User interface change data:
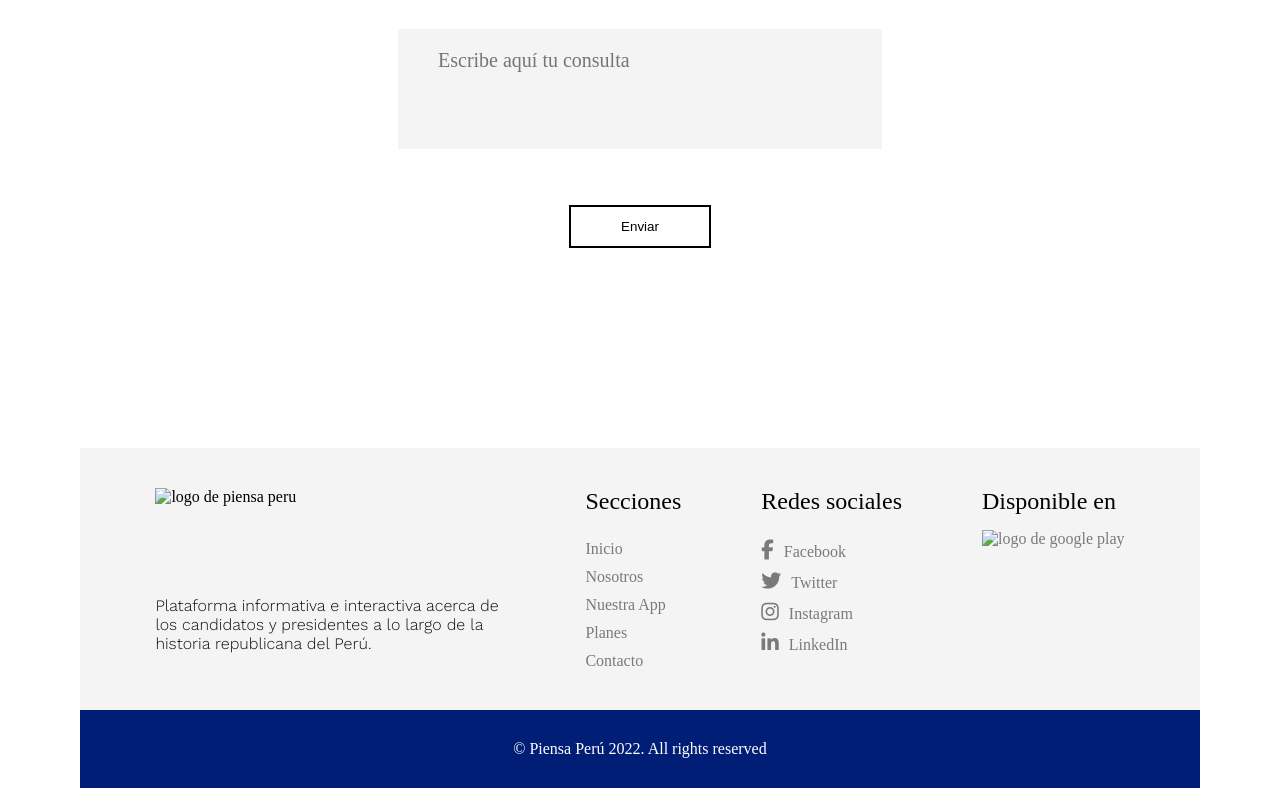
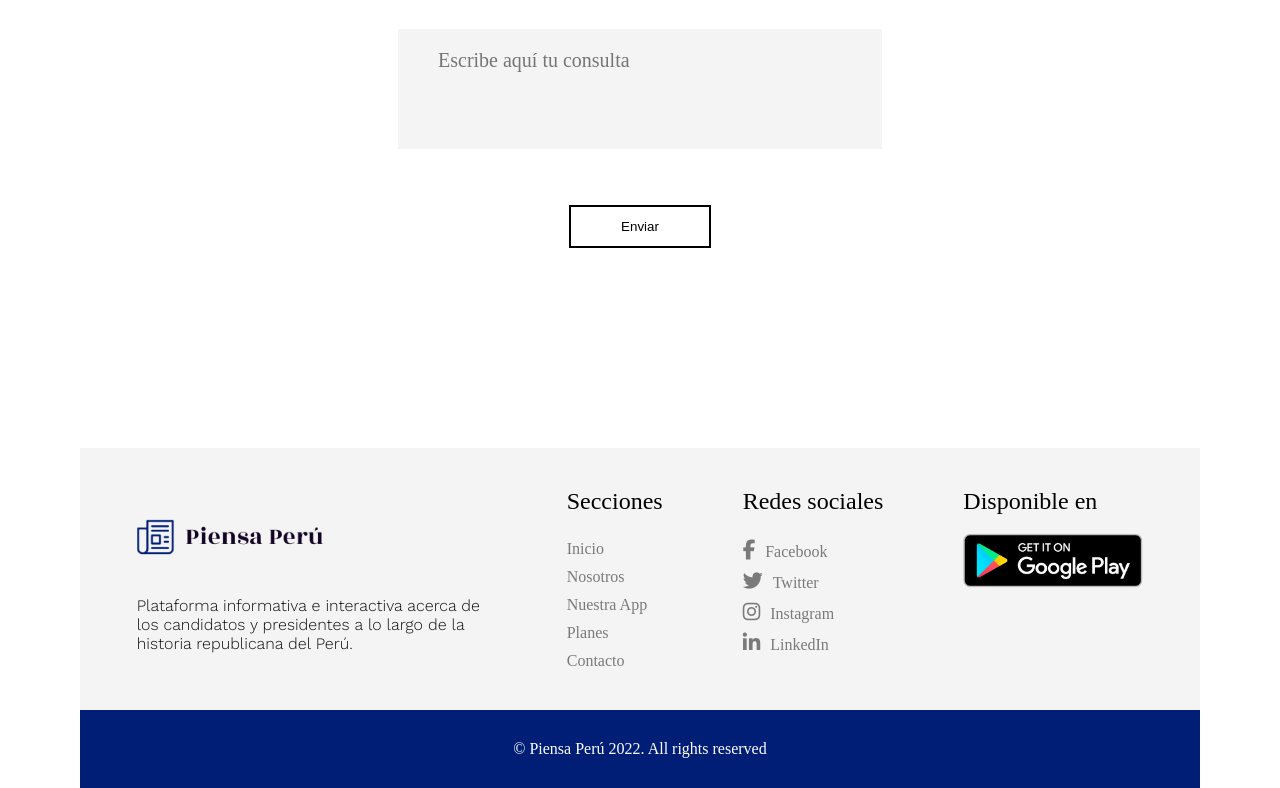
Before and after one commit to Dana-Vallejos/Piensa-Per--LandingPage, a plain HTML site: page index.html in a window 1280 px wide. Shown: the part 4880-5668 px from the top of the page. Drawn offline with nearby package versions, Linux system fonts and the light colour scheme; the site is published under a folder, as on GitHub Pages, so addresses that start at the root find nothing; a web font is replaced by a local one.

Commit message:
fix images

```diff
--- a/index.html
+++ b/index.html
@@ -183,7 +183,7 @@
             <div class="container-footer">
                 <div class="box-footer">
                     <div class="logo">
-                        <img src="/images/logo-piensa-peru.png" alt="logo de piensa peru">
+                        <img src="./images/logo-piensa-peru.png" alt="logo de piensa peru">
                     </div>
                     <div class="text-footer">
                         <p>
@@ -211,7 +211,7 @@
 
                     <h2>Disponible en</h2>
                     <div class="logo-play">
-                        <a href="#"><img src="/images/google-play-logo.png" alt="logo de google play"></a>
+                        <a href="#"><img src="./images/google-play-logo.png" alt="logo de google play"></a>
                     </div>
                 </div>
             </div>
```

### WORK ORDER
What is needed is an exact repeat of every entry above, with the pictures left out.

### ANSWER BELOW
Before and after one commit to Dana-Vallejos/Piensa-Per--LandingPage, a plain HTML site: page index.html in a window 1280 px wide. Shown: the part 4880-5668 px from the top of the page. Drawn offline with nearby package versions, Linux system fonts and the light colour scheme; the site is published under a folder, as on GitHub Pages, so addresses that start at the root find nothing; a web font is replaced by a local one.

Commit message:
fix images

```diff
--- a/index.html
+++ b/index.html
@@ -183,7 +183,7 @@
             <div class="container-footer">
                 <div class="box-footer">
                     <div class="logo">
-                        <img src="/images/logo-piensa-peru.png" alt="logo de piensa peru">
+                        <img src="./images/logo-piensa-peru.png" alt="logo de piensa peru">
                     </div>
                     <div class="text-footer">
                         <p>
@@ -211,7 +211,7 @@
 
                     <h2>Disponible en</h2>
                     <div class="logo-play">
-                        <a href="#"><img src="/images/google-play-logo.png" alt="logo de google play"></a>
+                        <a href="#"><img src="./images/google-play-logo.png" alt="logo de google play"></a>
                     </div>
                 </div>
             </div>
```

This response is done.